Only the lines holding "default" are wanted. Copy every one from the records below.

Material supplied:
—————

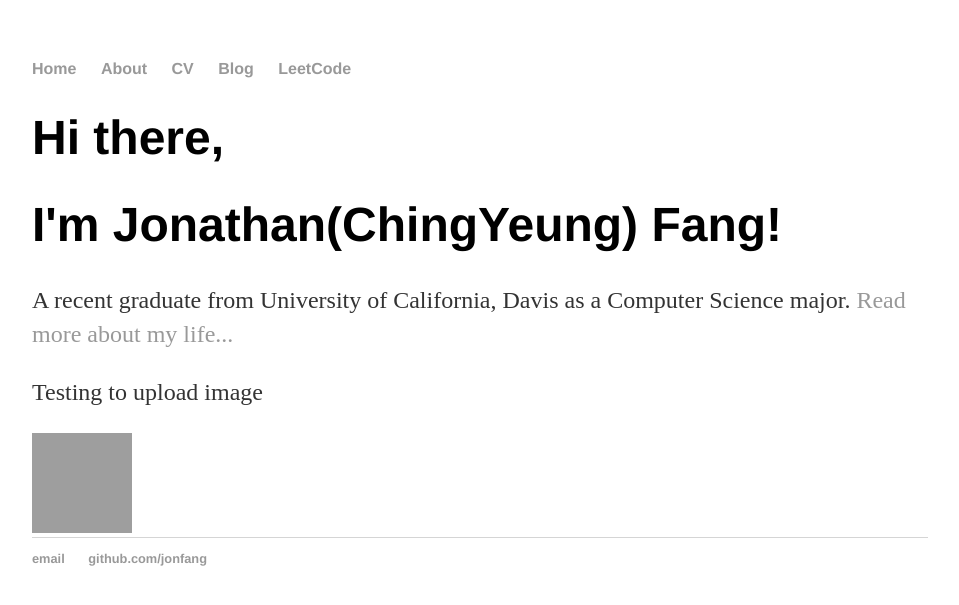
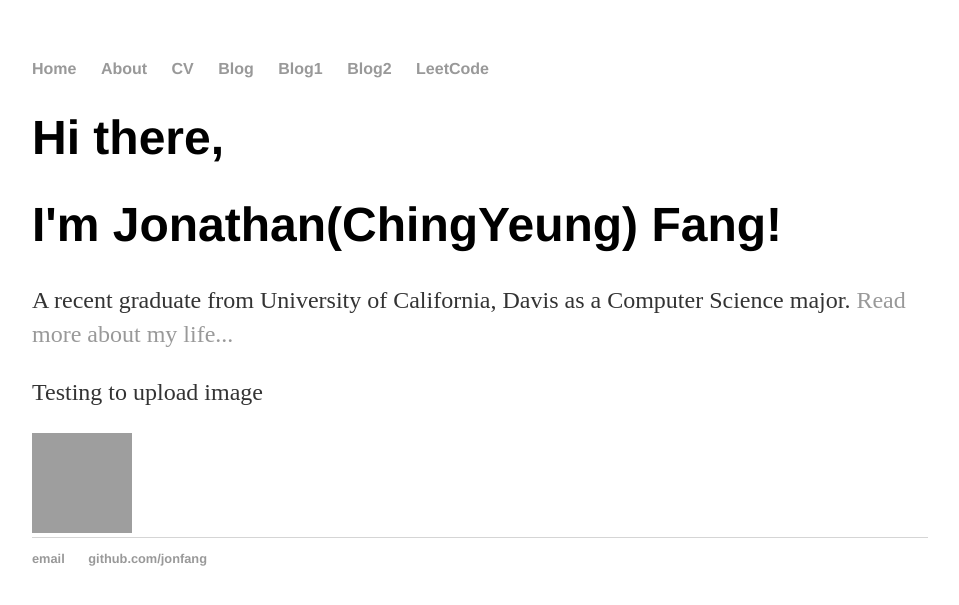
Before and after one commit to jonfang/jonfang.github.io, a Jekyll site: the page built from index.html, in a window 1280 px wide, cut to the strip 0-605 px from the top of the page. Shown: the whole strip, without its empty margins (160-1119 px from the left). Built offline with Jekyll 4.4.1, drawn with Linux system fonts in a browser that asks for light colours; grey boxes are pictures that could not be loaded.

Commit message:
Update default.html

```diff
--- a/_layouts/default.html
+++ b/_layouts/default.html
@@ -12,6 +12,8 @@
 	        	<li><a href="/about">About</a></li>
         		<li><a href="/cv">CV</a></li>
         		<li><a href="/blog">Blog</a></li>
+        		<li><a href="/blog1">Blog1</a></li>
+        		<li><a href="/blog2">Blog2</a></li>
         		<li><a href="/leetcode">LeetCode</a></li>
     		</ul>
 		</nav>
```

—————

Result of this task:
Update default.html
--- a/_layouts/default.html
+++ b/_layouts/default.html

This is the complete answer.